_TASK INSTRUCTIONS_: Give all of the data below again exactly, and drop the images.

_PROVIDED DATA_:

== == ==

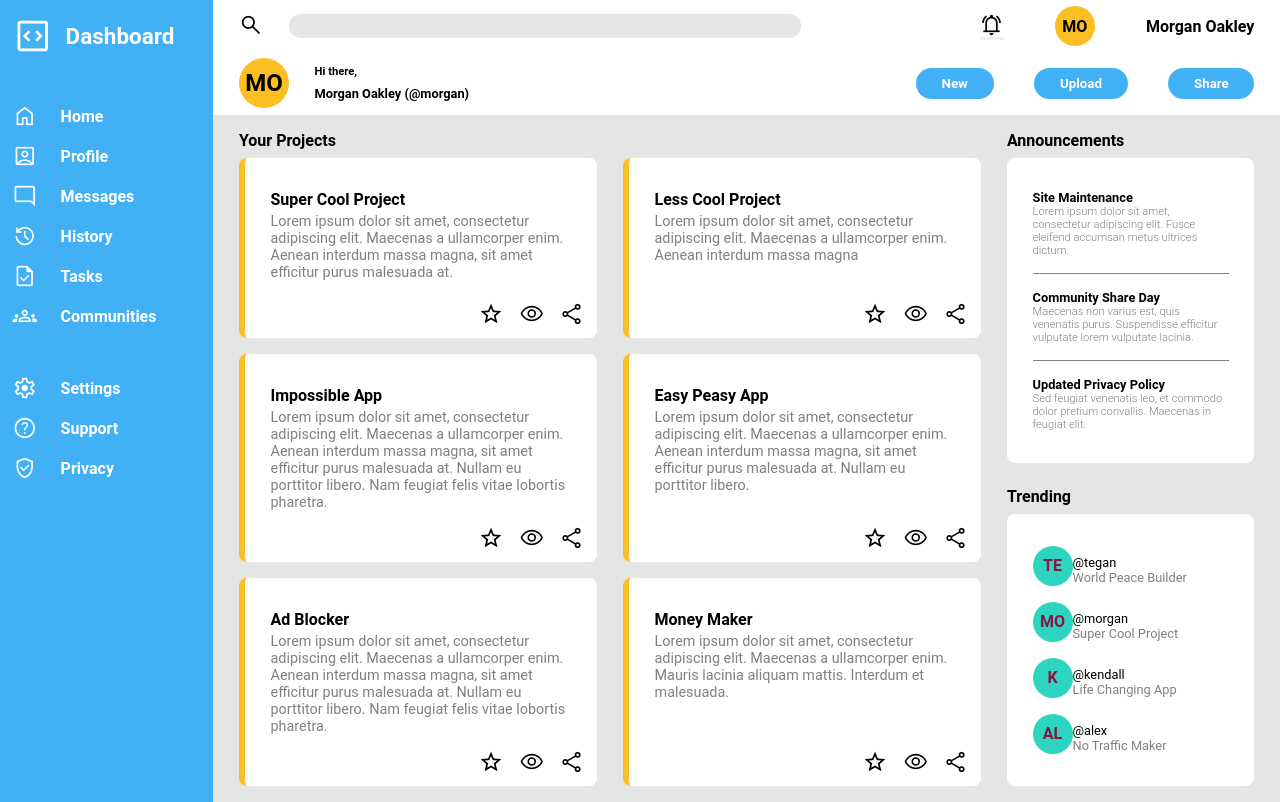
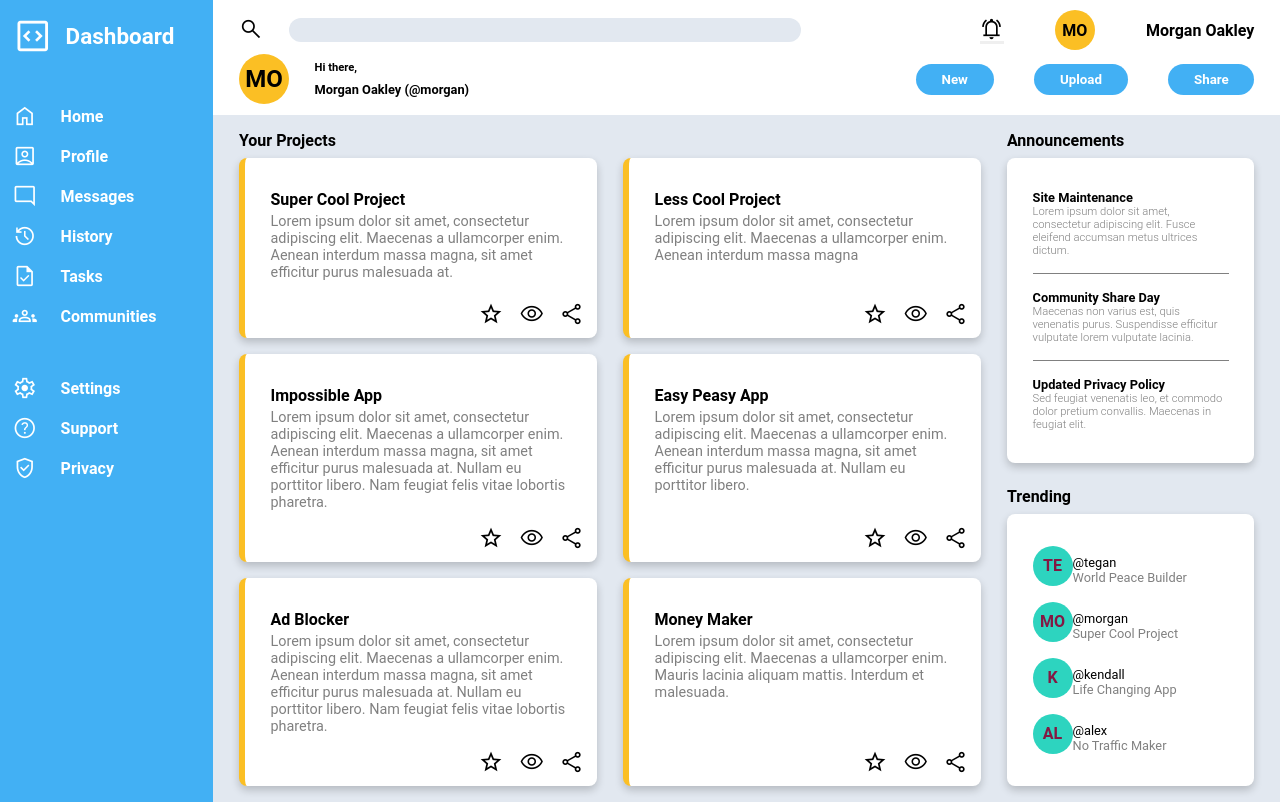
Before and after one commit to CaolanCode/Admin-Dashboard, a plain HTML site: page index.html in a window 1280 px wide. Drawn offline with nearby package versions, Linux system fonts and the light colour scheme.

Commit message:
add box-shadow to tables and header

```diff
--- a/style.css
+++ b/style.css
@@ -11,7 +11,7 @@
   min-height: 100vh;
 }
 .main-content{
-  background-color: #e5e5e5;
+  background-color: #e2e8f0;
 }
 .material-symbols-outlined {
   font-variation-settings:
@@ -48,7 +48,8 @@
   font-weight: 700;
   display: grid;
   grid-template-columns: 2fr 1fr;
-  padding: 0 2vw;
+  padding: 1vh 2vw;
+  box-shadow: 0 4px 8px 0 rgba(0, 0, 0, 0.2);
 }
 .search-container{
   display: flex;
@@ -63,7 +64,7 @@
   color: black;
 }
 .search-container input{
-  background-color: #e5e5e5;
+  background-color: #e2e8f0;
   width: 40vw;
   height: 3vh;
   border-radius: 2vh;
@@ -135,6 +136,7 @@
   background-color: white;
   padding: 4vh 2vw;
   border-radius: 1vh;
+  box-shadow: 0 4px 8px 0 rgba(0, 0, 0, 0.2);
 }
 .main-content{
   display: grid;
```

== == ==

_EXPECTED OUTPUT_:
Before and after one commit to CaolanCode/Admin-Dashboard, a plain HTML site: page index.html in a window 1280 px wide. Drawn offline with nearby package versions, Linux system fonts and the light colour scheme.

Commit message:
add box-shadow to tables and header

```diff
--- a/style.css
+++ b/style.css
@@ -11,7 +11,7 @@
   min-height: 100vh;
 }
 .main-content{
-  background-color: #e5e5e5;
+  background-color: #e2e8f0;
 }
 .material-symbols-outlined {
   font-variation-settings:
@@ -48,7 +48,8 @@
   font-weight: 700;
   display: grid;
   grid-template-columns: 2fr 1fr;
-  padding: 0 2vw;
+  padding: 1vh 2vw;
+  box-shadow: 0 4px 8px 0 rgba(0, 0, 0, 0.2);
 }
 .search-container{
   display: flex;
@@ -63,7 +64,7 @@
   color: black;
 }
 .search-container input{
-  background-color: #e5e5e5;
+  background-color: #e2e8f0;
   width: 40vw;
   height: 3vh;
   border-radius: 2vh;
@@ -135,6 +136,7 @@
   background-color: white;
   padding: 4vh 2vw;
   border-radius: 1vh;
+  box-shadow: 0 4px 8px 0 rgba(0, 0, 0, 0.2);
 }
 .main-content{
   display: grid;
```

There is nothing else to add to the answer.